Junior Addison Robert spoke, “I think it [the dress code] is sexist. If girls aren’t allowed to show their shoulders, boys shouldn’t be allowed either. I don’t think it’s fair that our shorts have to be mid thigh because most of us don’t own them and you’re [the school board] basically asking us to go out and buy a new pair. Making a girl change her clothes disrupts her education and if she’s comfortable and a guy is not, it’s their problem not ours.”

Principal Tracey Franklin said, “There are many reasons to have a dress code, although dress code does not mean restriction. It [the dress code] is designed for basic comfort and a structured environment. The dress code is necessary, important, and reasonable.” Franklin also added, “Don’t get me wrong, one thing everyone knows about me, is that I love fashion”.

“The dress code is outdated. Women should not be told what to wear by administration. Boys should be held accountable for their actions because girls’ educations are just as important,” said sophomore Alexys Malone.

“I don’t like the dress code because it’s high school and we’re more mature and should be able to wear what we want,” freshman Carlie Bartos proudly spoke.

Dress code varies from school to school but they all remain the same basic idea.

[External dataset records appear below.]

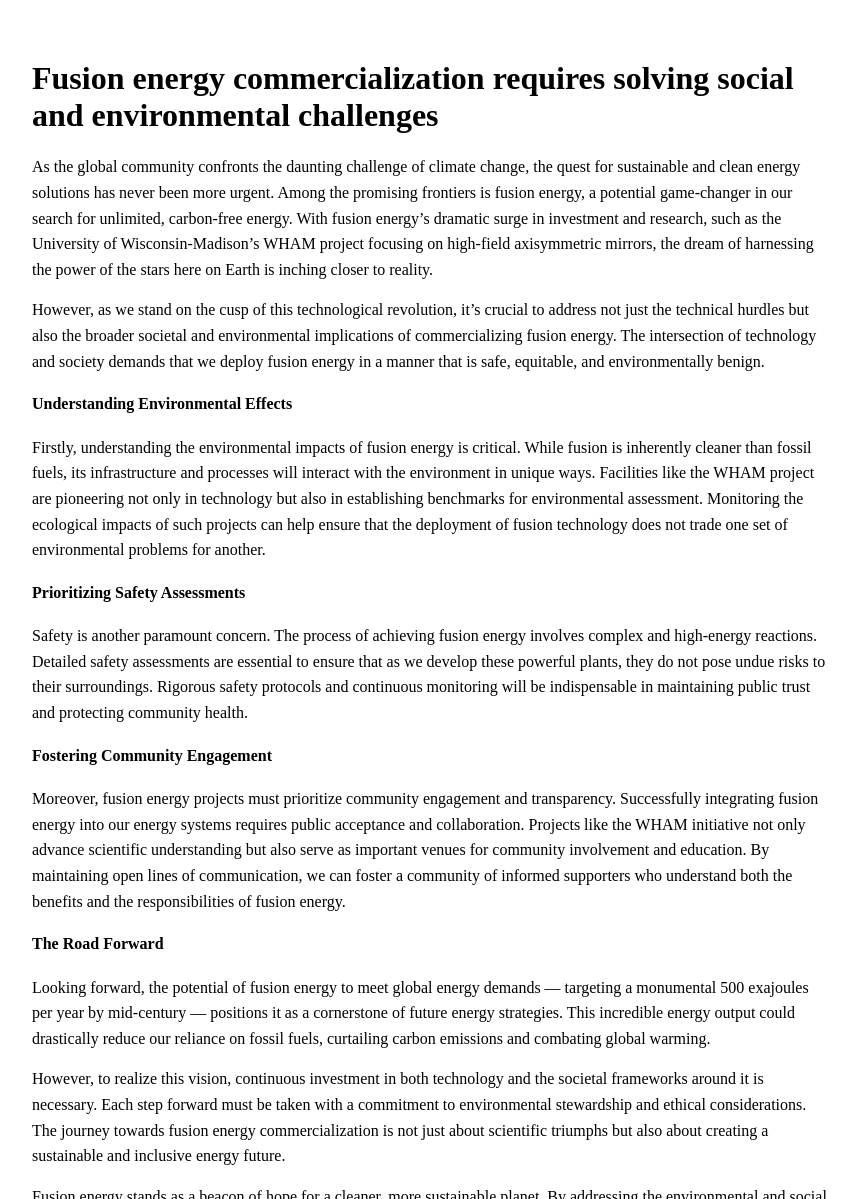
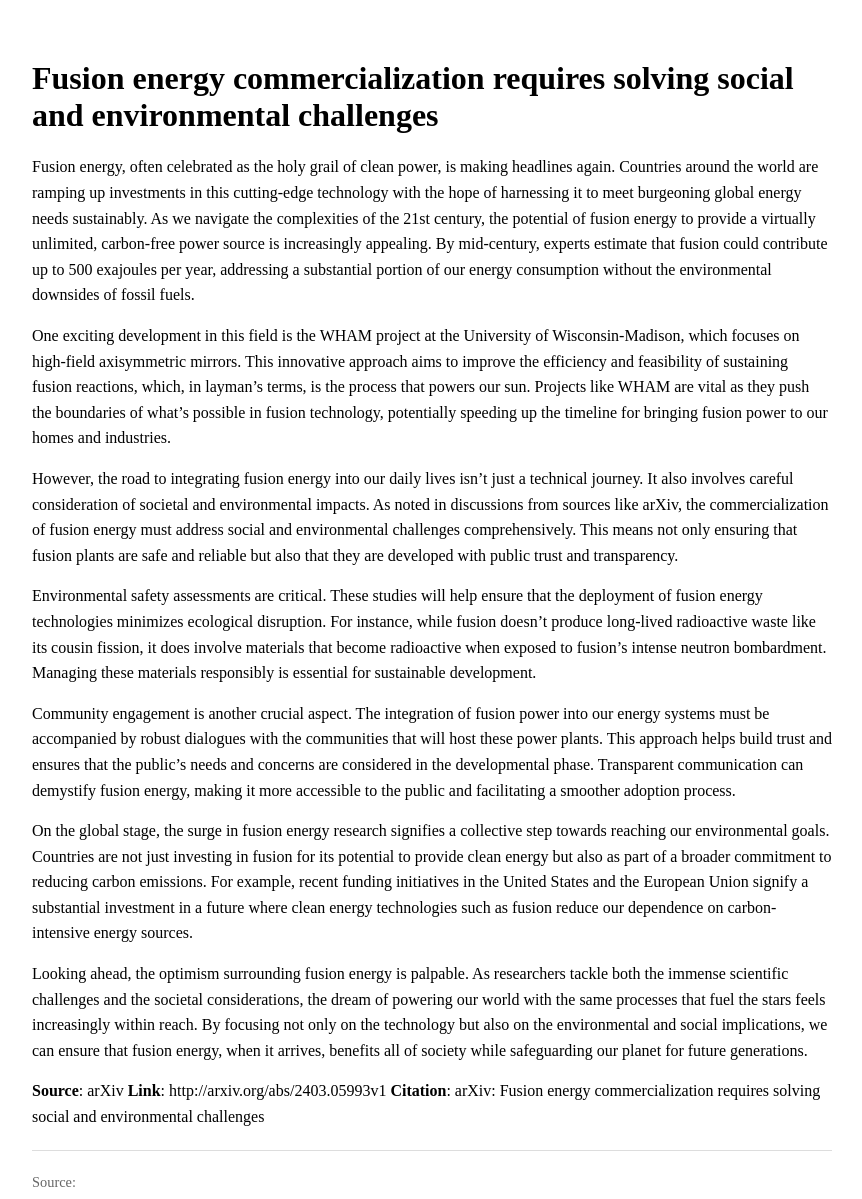
Before and after one commit to hyperpoint/hyperpoint.github.io, a Jekyll site: the page built from _posts/2024-03-01-0950fec4cb8454c4e9ade61cf7aff3b8-fusion-energy-commercialization-requires-solving-social-and-environmental-challenges.md, in a window 1280 px wide and 1400 px high. Shown: the part 201-1400 px from the top of the window, without its empty margins (208-1070 px from the left). Built offline with Jekyll 4.4.1, drawn with Linux system fonts in a browser that asks for light colours; some of the changed text lies outside the part shown.

Commit message:
Update blog post: Fusion energy commercialization requires solving social and environmental challenges

```diff
--- a/_posts/2024-03-01-0950fec4cb8454c4e9ade61cf7aff3b8-fusion-energy-commercialization-requires-solving-social-and-environmental-challenges.md
+++ b/_posts/2024-03-01-0950fec4cb8454c4e9ade61cf7aff3b8-fusion-energy-commercialization-requires-solving-social-and-environmental-challenges.md
@@ -9,35 +9,19 @@ note: This article was generated with AI assistance using the Fusion Authority E
 collaboration: In collaboration with leading fusion research entities.
 ---
 
-As the global community confronts the daunting challenge of climate change, the quest for sustainable and clean energy solutions has never been more urgent. Among the promising frontiers is fusion energy, a potential game-changer in our search for unlimited, carbon-free energy. With fusion energy's dramatic surge in investment and research, such as the University of Wisconsin-Madison’s WHAM project focusing on high-field axisymmetric mirrors, the dream of harnessing the power of the stars here on Earth is inching closer to reality.
+Fusion energy, often celebrated as the holy grail of clean power, is making headlines again. Countries around the world are ramping up investments in this cutting-edge technology with the hope of harnessing it to meet burgeoning global energy needs sustainably. As we navigate the complexities of the 21st century, the potential of fusion energy to provide a virtually unlimited, carbon-free power source is increasingly appealing. By mid-century, experts estimate that fusion could contribute up to 500 exajoules per year, addressing a substantial portion of our energy consumption without the environmental downsides of fossil fuels.
 
-However, as we stand on the cusp of this technological revolution, it's crucial to address not just the technical hurdles but also the broader societal and environmental implications of commercializing fusion energy. The intersection of technology and society demands that we deploy fusion energy in a manner that is safe, equitable, and environmentally benign.
+One exciting development in this field is the WHAM project at the University of Wisconsin-Madison, which focuses on high-field axisymmetric mirrors. This innovative approach aims to improve the efficiency and feasibility of sustaining fusion reactions, which, in layman's terms, is the process that powers our sun. Projects like WHAM are vital as they push the boundaries of what's possible in fusion technology, potentially speeding up the timeline for bringing fusion power to our homes and industries.
 
-#### Understanding Environmental Effects
+However, the road to integrating fusion energy into our daily lives isn't just a technical journey. It also involves careful consideration of societal and environmental impacts. As noted in discussions from sources like arXiv, the commercialization of fusion energy must address social and environmental challenges comprehensively. This means not only ensuring that fusion plants are safe and reliable but also that they are developed with public trust and transparency.
 
-Firstly, understanding the environmental impacts of fusion energy is critical. While fusion is inherently cleaner than fossil fuels, its infrastructure and processes will interact with the environment in unique ways. Facilities like the WHAM project are pioneering not only in technology but also in establishing benchmarks for environmental assessment. Monitoring the ecological impacts of such projects can help ensure that the deployment of fusion technology does not trade one set of environmental problems for another.
+Environmental safety assessments are critical. These studies will help ensure that the deployment of fusion energy technologies minimizes ecological disruption. For instance, while fusion doesn't produce long-lived radioactive waste like its cousin fission, it does involve materials that become radioactive when exposed to fusion's intense neutron bombardment. Managing these materials responsibly is essential for sustainable development.
 
-#### Prioritizing Safety Assessments
+Community engagement is another crucial aspect. The integration of fusion power into our energy systems must be accompanied by robust dialogues with the communities that will host these power plants. This approach helps build trust and ensures that the public's needs and concerns are considered in the developmental phase. Transparent communication can demystify fusion energy, making it more accessible to the public and facilitating a smoother adoption process.
 
-Safety is another paramount concern. The process of achieving fusion energy involves complex and high-energy reactions. Detailed safety assessments are essential to ensure that as we develop these powerful plants, they do not pose undue risks to their surroundings. Rigorous safety protocols and continuous monitoring will be indispensable in maintaining public trust and protecting community health.
+On the global stage, the surge in fusion energy research signifies a collective step towards reaching our environmental goals. Countries are not just investing in fusion for its potential to provide clean energy but also as part of a broader commitment to reducing carbon emissions. For example, recent funding initiatives in the United States and the European Union signify a substantial investment in a future where clean energy technologies such as fusion reduce our dependence on carbon-intensive energy sources.
 
-#### Fostering Community Engagement
-
-Moreover, fusion energy projects must prioritize community engagement and transparency. Successfully integrating fusion energy into our energy systems requires public acceptance and collaboration. Projects like the WHAM initiative not only advance scientific understanding but also serve as important venues for community involvement and education. By maintaining open lines of communication, we can foster a community of informed supporters who understand both the benefits and the responsibilities of fusion energy.
-
-#### The Road Forward
-
-Looking forward, the potential of fusion energy to meet global energy demands — targeting a monumental 500 exajoules per year by mid-century — positions it as a cornerstone of future energy strategies. This incredible energy output could drastically reduce our reliance on fossil fuels, curtailing carbon emissions and combating global warming.
-
-However, to realize this vision, continuous investment in both technology and the societal frameworks around it is necessary. Each step forward must be taken with a commitment to environmental stewardship and ethical considerations. The journey towards fusion energy commercialization is not just about scientific triumphs but also about creating a sustainable and inclusive energy future.
-
-Fusion energy stands as a beacon of hope for a cleaner, more sustainable planet. By addressing the environmental and social challenges associated with its development, we can unlock its full potential responsibly and equitably. The fusion of science, society, and environment could indeed be the key to unlocking a luminous, sustainable future.
-
-Reference: arXiv: Fusion energy commercialization requires solving social and environmental challenges.
-
----
-
-This approach ensures your post is informative, engaging, and rich with details, making it more likely to capture the interest of readers and search engines alike, paving the way for a broader discussion on the integration of cutting-edge technologies like fusion energy into our lives.
+Looking ahead, the optimism surrounding fusion energy is palpable. As researchers tackle both the immense scientific challenges and the societal considerations, the dream of powering our world with the same processes that fuel the stars feels increasingly within reach. By focusing not only on the technology but also on the environmental and social implications, we can ensure that fusion energy, when it arrives, benefits all of society while safeguarding our planet for future generations.
 
 **Source**: arXiv
 **Link**: http://arxiv.org/abs/2403.05993v1
```
Also changed, not shown: other parts of _posts/2024-03-01-0950fec4cb8454c4e9ade61cf7aff3b8-fusion-energy-commercialization-requires-solving-social-and-environmental-challenges.md (+1 -1 lines).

Without a dress code students would have a lot more responsibility choosing a sensible outfit that will show off their good assets and also show their readiness to learn throughout the day based on a variety of backgrounds.

“ I don’t believe the length of my shorts should be valued as more important than my education. There are plenty of more distractions in our learning environment than just the clothes on my back. I am more than just a distraction. I am fifteen years old. If you are sexualizing me because of the clothes I am wearing, you are the problem,” said sophomore Megan Sweeney from Urbana High said.

“It [the dress code] is good for guys personally because we don’t get dress coded as often,” said sophomore William Pratt. After being asked if he would rather have uniforms Pratt stated, “I don’t think uniforms are necessary.”

Gender takes a big role in dress code. Females are more prone to get stopped and taken from an environment to change their clothes due to the trendy short shorts and crop tops that celebrities have been sporting.